That message, she said, is to "embrace who you are and recognize your incredible worth," adding, "You have everything you need to succeed in life. I think that's something every child needs to hear and remember."
The forthcoming fantasy drama, starring Keira Knightley, Mackenzie Foy, Helen Mirren and Morgan Freeman, hits theaters on Friday. The film is based on E.T.A. Hoffman's short story written in 1816 and Alexandre Dumas' retelling in the 1892 Tchaikovsky ballet "The Nutcracker."
In Powell's version, 14-year-old Clara is fascinated by engineering and is trying to figure out how to unlock a Christmas gift left behind by her late mother. Clara soon finds herself in a mysterious parallel universe where she encounters a nutcracker called Philip. Together, the two embark on a dangerous search for the key to Clara's gift.
Powell told CP she sought to portray Clara as a smart, capable girl determined to overcome numerous obstacles.
"We've grown up with the very traditional stories of girls as the 'damsels in distress' or stuck in a tower waiting for a man to save them," she said. "I've always felt strongly that girls need to learn how to be empowered. It's a message I really believe in."

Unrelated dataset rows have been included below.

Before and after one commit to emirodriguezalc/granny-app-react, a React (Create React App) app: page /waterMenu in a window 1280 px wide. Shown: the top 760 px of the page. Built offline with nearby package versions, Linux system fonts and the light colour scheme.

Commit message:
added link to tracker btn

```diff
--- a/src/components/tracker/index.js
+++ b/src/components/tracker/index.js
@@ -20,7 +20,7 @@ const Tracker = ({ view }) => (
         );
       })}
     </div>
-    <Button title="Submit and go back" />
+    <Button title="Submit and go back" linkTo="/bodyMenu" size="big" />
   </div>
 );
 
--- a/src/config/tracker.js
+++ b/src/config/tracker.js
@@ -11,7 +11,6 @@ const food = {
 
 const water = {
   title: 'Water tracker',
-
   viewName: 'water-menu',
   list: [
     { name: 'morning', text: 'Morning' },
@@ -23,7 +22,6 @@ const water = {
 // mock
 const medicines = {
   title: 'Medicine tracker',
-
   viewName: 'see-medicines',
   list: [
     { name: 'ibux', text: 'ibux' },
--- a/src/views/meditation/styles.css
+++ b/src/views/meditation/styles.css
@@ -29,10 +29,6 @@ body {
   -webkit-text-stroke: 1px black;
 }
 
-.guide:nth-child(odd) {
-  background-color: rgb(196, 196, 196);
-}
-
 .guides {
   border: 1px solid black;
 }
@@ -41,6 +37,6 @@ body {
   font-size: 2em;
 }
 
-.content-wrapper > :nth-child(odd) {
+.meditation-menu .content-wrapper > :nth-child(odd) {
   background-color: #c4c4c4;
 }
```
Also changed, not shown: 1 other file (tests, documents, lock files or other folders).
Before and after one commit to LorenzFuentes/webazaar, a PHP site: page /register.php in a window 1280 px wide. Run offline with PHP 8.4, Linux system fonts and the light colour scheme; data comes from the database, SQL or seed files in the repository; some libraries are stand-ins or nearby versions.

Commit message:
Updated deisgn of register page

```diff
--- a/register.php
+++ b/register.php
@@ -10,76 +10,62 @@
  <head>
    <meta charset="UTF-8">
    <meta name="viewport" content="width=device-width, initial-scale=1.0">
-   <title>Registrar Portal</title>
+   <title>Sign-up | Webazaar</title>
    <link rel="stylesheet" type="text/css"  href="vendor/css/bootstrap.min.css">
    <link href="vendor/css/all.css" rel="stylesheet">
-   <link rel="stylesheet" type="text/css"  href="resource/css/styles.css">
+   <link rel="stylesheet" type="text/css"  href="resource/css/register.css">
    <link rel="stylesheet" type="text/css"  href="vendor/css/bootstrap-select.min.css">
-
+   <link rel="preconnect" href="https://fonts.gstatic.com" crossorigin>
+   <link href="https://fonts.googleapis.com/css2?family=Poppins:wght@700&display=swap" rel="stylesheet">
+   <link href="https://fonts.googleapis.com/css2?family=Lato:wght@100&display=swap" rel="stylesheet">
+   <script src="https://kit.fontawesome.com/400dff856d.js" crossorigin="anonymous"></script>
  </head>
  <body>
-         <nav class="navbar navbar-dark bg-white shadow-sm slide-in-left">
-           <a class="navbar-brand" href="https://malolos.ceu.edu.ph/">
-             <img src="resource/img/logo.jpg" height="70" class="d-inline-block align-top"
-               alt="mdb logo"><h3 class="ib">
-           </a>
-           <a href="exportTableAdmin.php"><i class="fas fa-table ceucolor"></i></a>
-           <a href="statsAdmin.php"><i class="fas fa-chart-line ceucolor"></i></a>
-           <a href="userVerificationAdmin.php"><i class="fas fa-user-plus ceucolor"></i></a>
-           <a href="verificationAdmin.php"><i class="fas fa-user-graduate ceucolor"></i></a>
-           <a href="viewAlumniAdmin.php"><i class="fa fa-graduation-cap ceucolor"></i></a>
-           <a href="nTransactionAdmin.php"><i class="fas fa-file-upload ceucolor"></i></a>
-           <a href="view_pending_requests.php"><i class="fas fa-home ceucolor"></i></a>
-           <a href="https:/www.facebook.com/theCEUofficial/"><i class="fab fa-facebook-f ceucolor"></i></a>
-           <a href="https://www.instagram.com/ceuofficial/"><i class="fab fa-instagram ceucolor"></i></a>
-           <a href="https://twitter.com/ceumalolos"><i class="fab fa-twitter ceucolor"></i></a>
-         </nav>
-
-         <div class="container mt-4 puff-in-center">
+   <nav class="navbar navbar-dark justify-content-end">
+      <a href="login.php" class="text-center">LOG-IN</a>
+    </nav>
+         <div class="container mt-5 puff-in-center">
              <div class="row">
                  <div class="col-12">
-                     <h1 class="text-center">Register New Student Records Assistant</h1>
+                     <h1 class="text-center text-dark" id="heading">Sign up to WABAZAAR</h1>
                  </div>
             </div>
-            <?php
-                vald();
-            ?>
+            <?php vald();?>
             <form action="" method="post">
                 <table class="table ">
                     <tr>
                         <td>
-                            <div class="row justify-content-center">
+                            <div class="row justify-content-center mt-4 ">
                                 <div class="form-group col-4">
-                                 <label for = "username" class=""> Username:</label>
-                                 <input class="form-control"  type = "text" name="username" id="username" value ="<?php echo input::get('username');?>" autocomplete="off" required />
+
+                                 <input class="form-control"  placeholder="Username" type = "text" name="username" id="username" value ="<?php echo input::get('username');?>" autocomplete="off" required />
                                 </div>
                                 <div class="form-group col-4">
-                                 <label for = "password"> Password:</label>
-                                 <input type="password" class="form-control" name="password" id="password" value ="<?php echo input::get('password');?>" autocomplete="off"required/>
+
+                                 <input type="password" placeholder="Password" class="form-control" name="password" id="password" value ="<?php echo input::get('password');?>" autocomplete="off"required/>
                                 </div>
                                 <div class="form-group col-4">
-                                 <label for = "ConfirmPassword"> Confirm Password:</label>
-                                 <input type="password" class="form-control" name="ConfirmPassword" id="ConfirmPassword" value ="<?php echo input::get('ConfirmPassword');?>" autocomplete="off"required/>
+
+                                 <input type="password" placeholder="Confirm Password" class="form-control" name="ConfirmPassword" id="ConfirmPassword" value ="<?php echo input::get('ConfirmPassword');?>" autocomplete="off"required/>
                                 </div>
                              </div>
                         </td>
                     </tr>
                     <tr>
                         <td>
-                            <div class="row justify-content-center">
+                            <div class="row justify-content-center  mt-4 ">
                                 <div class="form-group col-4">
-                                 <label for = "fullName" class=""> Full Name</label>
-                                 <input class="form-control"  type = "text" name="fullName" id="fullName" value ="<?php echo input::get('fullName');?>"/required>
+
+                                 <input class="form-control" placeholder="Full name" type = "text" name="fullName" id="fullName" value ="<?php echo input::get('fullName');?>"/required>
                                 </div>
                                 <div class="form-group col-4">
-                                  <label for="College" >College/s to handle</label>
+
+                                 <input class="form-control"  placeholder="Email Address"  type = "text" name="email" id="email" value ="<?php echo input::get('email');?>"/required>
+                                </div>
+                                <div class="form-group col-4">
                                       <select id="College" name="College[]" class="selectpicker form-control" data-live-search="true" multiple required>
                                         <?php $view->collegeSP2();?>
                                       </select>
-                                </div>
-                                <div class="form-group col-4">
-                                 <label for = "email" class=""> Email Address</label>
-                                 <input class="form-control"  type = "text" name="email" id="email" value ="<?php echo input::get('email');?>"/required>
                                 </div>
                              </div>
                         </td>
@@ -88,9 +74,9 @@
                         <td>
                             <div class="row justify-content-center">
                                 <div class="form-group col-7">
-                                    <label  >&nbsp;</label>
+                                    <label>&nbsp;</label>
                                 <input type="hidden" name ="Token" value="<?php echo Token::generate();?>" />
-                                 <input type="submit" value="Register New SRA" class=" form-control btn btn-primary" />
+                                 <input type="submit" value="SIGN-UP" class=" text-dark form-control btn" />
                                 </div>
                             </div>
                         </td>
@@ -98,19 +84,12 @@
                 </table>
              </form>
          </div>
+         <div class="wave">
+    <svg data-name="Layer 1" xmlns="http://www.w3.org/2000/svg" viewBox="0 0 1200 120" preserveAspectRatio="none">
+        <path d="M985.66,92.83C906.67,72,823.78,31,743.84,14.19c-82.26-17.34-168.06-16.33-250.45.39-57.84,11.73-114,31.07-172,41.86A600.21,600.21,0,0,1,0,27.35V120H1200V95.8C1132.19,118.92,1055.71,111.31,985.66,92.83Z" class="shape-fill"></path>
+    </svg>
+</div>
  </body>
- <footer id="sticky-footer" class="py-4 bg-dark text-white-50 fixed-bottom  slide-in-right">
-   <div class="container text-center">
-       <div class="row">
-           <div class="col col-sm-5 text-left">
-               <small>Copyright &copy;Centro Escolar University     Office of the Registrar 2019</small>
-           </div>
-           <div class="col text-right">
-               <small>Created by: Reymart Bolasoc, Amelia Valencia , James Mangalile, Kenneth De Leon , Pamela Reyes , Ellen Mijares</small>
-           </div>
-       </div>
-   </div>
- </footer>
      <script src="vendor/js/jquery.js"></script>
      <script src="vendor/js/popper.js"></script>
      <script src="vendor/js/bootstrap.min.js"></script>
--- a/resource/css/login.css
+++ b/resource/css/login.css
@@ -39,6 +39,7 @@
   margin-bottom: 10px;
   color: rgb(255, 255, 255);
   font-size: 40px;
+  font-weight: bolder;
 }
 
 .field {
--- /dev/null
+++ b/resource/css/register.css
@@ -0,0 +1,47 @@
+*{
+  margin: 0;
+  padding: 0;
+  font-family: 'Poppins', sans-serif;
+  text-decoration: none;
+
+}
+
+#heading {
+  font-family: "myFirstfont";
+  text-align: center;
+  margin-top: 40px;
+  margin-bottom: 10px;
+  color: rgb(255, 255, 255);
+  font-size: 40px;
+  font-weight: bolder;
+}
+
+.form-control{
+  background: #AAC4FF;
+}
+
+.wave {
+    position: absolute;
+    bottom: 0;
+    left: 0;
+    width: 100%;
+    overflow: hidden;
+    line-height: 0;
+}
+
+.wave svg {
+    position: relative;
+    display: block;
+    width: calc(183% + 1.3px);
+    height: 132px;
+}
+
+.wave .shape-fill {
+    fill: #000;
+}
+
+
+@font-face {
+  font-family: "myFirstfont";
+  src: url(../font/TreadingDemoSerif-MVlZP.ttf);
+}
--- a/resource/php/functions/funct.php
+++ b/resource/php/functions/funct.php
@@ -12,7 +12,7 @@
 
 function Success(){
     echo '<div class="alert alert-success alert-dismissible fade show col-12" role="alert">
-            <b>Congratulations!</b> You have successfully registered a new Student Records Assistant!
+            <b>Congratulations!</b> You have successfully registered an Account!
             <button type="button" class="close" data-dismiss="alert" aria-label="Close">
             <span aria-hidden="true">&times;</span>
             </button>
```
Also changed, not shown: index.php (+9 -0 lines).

With vivid imagery, whimsical costumes, and enchanting music, "The Nutcracker and the Four Realms" pays homage to the beloved original. But while "beautiful, magical, and visually immersive," the ballet plays out like a "fever dream," Powell said, explaining she wanted to bring a more human element to the classic.
"It was fun to play in a world that feels nostalgic and familiar and bring news ideas to it," she said. "One of the things I wanted to do with this story was find a strong emotional line for it; I wanted to find a way to bring reality to it."
Powell said that one of the challenges she encountered while writing the script was making the "Nutcracker" villain — who in the ballet is described as a "seven-headed mouse creature" — actually scary.
"Every time I tried to picture that in my head, I couldn't visualize anything scary," she admitted. "It seemed silly to me, and it wouldn't work onscreen. I had to reimagine, 'what is a way I can take this idea and make it new and exciting? What would be a magical version of that thing?' And I came up with the idea of a bunch of mice who come together to create larger creatures in an abstract form."
Seeing her work hit the big screen for the first time was "magical," Powell said.
"To see my characters brought to life by the most talented people is mind-boggling and it's inspiring," she said. "There were little details put into the production and set work that were intricate and incredible to see. It's a very immersive experience."
"The Nutcracker and the Four Realms" drives home the idea that good ultimately overcomes evil, making it a "message for everyone" — regardless of their age.
"We all grew up with these fairytales," Powell said. "I hope this will inspire children to fall in love with a classic story."
"The Nutcracker and the Four Realms" is rated PG and hits theaters on Nov. 2.